I’m in the opposite camp. I think Apple is genius for making this switch. Why? Because eventually most people that use Macs will have come to the systems by way of iOS devices. And they’ll be going through exactly what I’m going through now — only it will be much worse.
OS X Lion represents a transition. We’re moving from the “point & click” to the “flick & swipe”, as I’ve previously written about. But I’m not sure I realized just how big of a change some of these interactions would be at the time. They’re big and important because computing as we know it is changing.
And this matters not only to the next generations of computer users, but also to current computers users. There will be backlash to some of these changes — hell, there already has been. As much as people love the idea of future technology, they hate change. And that’s especially true if something is so ingrained that it requires a re-wiring of your brain.
But if my experience is any proof, that re-wiring is a lot simpler than it would seem to be. It’s not just the trackpad issue, I also find myself constantly trying to touch my MacBook screen after using the iPad for an extended period of time. These are more natural methods of computing. It’s the way it should be. It’s the way it should have always been. The technology just wasn’t there yet.

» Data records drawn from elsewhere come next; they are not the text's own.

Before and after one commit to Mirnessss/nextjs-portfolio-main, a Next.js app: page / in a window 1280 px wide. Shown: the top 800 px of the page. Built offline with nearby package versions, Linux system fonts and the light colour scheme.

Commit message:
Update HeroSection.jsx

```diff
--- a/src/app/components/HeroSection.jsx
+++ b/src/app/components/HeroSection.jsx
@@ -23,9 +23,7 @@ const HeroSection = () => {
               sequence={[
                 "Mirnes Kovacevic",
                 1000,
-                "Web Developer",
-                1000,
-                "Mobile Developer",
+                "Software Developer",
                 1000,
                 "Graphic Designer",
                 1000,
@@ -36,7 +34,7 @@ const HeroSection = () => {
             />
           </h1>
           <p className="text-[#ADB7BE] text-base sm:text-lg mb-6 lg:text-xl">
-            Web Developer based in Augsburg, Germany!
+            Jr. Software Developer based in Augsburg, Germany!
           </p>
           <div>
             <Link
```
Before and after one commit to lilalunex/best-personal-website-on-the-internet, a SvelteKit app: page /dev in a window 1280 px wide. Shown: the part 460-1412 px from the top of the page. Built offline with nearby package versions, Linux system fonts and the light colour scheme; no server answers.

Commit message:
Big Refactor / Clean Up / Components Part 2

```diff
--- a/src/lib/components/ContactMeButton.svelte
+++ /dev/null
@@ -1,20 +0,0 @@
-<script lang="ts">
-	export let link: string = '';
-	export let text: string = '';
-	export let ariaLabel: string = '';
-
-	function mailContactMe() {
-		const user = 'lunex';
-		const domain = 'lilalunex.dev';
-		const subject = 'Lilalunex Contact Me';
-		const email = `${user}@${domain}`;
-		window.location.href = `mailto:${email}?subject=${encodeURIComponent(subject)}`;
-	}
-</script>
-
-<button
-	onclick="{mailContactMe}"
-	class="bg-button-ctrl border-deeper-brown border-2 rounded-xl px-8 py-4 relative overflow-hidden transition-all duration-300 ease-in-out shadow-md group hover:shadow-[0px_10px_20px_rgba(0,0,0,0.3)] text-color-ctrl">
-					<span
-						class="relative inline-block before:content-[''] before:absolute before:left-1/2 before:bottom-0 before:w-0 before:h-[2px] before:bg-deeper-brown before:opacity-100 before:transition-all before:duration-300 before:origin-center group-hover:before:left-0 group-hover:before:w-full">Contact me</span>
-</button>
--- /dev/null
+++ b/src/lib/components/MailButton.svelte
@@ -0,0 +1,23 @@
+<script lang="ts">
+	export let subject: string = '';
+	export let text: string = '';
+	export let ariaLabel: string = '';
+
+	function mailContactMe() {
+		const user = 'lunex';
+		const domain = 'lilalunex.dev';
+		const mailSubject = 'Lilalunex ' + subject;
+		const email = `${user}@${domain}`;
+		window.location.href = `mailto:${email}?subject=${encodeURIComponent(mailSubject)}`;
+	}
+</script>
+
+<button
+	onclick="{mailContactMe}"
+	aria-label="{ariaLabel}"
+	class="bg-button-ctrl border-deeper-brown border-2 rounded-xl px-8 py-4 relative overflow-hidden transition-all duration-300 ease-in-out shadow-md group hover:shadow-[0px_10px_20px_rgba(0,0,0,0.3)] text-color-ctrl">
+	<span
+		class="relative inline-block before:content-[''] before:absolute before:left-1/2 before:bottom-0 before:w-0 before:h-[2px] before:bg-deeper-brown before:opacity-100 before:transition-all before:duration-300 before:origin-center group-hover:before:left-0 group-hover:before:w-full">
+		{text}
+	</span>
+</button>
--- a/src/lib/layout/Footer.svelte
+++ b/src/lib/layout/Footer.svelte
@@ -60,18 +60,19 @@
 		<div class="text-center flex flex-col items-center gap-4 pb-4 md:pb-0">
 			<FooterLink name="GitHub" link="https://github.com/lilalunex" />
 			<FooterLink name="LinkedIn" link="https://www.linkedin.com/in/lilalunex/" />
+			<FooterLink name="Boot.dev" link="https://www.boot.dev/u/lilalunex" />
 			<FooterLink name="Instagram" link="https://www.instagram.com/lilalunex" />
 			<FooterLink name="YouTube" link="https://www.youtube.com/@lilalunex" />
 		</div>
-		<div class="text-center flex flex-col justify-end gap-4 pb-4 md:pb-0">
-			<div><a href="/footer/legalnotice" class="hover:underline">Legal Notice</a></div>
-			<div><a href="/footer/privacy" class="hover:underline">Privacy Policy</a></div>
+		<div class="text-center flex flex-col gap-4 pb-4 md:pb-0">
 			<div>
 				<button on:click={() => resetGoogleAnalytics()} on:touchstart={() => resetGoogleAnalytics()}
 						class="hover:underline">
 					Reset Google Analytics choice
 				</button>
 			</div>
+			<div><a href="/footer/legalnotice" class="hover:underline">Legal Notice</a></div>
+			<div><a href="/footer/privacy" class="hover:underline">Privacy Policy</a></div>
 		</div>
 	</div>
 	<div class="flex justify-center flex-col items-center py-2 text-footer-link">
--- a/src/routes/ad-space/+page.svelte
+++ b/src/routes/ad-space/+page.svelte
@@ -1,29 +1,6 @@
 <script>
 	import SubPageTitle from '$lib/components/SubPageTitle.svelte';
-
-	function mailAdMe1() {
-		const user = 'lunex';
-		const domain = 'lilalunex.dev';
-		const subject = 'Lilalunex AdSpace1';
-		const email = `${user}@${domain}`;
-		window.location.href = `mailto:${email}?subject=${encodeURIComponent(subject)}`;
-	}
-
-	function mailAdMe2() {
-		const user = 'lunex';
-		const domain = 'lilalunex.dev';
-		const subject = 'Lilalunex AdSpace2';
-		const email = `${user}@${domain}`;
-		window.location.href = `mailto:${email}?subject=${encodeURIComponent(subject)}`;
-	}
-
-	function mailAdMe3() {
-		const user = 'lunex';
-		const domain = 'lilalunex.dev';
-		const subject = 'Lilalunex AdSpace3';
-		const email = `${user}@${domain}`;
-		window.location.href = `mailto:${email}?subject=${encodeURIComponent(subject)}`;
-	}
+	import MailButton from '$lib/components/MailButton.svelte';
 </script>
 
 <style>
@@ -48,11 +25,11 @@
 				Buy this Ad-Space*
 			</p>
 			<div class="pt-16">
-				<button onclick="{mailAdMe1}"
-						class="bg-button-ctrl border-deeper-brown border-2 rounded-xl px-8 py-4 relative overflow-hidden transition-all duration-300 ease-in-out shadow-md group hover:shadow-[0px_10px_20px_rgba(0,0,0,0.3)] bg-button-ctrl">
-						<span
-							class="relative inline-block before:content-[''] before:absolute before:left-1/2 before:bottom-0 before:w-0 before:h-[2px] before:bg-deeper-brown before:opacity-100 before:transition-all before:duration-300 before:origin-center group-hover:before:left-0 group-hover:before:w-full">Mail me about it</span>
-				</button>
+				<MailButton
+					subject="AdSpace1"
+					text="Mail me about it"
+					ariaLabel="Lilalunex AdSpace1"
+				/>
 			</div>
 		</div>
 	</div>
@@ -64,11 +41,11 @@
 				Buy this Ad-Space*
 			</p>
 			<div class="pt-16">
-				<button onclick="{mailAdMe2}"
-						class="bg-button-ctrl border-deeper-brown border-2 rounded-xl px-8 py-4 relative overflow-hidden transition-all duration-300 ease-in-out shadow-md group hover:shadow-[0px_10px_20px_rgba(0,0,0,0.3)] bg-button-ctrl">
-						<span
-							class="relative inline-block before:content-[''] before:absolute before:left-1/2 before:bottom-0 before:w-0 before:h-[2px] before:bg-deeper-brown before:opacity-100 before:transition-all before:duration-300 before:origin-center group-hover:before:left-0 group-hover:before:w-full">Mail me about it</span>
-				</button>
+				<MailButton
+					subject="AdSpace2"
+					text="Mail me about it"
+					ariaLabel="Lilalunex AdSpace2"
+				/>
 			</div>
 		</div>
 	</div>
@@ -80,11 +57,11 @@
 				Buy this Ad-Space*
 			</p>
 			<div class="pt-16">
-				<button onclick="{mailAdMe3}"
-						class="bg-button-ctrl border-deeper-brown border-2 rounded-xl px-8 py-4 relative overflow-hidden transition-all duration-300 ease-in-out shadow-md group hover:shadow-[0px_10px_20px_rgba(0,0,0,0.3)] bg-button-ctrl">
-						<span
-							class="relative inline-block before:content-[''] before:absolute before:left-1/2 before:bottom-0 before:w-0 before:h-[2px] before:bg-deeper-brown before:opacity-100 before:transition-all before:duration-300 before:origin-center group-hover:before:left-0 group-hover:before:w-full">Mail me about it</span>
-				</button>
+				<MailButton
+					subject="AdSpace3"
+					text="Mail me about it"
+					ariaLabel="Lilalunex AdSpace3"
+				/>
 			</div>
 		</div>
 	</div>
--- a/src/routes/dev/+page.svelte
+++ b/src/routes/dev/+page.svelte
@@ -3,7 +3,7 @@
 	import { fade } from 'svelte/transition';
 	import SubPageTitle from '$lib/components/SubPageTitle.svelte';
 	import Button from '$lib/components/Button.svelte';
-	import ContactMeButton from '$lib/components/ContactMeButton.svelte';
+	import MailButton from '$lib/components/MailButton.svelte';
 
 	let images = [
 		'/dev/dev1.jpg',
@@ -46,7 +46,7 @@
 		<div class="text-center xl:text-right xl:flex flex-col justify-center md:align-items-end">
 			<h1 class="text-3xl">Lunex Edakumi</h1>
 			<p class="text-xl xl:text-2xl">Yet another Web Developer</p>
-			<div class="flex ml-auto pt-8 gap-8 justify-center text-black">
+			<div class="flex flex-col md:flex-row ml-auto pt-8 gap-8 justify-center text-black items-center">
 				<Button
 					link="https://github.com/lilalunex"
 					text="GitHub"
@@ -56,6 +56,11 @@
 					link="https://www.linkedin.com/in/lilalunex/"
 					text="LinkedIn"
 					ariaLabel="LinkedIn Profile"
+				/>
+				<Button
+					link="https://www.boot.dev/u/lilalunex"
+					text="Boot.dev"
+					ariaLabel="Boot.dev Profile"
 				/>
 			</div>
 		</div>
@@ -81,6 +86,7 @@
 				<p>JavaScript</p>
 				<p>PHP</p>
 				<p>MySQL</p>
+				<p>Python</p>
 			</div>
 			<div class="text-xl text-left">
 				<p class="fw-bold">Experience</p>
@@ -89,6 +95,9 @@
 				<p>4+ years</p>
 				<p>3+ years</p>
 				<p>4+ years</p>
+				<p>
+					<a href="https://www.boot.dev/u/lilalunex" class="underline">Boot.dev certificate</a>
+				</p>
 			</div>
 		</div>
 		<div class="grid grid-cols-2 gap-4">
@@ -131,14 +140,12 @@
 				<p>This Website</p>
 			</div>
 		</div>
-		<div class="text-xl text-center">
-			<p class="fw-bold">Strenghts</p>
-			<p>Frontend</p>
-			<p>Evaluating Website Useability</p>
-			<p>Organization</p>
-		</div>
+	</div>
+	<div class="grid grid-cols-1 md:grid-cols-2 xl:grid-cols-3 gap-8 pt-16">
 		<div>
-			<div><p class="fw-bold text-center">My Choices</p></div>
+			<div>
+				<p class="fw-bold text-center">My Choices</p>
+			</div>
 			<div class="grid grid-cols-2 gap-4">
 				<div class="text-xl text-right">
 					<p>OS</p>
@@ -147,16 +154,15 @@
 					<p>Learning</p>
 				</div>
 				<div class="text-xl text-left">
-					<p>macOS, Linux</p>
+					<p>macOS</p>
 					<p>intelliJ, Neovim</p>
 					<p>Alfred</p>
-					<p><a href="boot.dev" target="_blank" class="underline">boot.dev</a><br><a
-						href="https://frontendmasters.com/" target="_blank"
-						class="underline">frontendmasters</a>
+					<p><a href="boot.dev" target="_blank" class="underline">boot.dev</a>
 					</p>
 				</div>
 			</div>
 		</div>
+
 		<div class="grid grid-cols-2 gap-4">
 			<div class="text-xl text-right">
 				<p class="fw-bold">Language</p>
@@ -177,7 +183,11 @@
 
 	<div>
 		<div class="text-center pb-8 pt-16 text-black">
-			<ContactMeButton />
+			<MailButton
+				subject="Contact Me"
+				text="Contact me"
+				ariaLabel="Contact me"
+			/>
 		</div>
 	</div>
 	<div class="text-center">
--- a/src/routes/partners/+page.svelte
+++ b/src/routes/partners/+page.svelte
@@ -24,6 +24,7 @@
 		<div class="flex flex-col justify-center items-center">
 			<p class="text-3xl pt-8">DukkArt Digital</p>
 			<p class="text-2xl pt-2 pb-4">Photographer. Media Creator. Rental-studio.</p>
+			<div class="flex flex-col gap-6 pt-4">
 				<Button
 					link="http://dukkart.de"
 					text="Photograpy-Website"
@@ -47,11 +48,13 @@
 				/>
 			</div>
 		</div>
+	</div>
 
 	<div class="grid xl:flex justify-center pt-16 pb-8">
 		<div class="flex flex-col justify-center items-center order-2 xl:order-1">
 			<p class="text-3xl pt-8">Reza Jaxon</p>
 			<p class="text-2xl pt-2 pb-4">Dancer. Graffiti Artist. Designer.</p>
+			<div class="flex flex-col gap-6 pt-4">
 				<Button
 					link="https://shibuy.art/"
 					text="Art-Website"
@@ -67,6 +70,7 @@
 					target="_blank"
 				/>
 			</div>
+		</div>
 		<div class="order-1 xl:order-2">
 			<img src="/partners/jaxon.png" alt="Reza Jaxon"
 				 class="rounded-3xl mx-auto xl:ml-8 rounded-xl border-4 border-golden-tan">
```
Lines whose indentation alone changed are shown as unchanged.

Now it is.
[photo: flickr/open exhibits]
Started by Steve Jobs, Steve Wozniak, and Ronald Wayne, Apple has expanded from computers to consumer electronics over the last 30 years, officially changing their name from Apple Computer, Inc. to Apple, Inc. in January 2007. Among the key offerings from Apple’s product line are: Pro line laptops (MacBook Pro) and desktops (Mac Pro), consumer line laptops (MacBook Air) and desktops (iMac), servers (Xserve), Apple TV, the Mac OS X and Mac OS X Server operating systems, the iPod, the...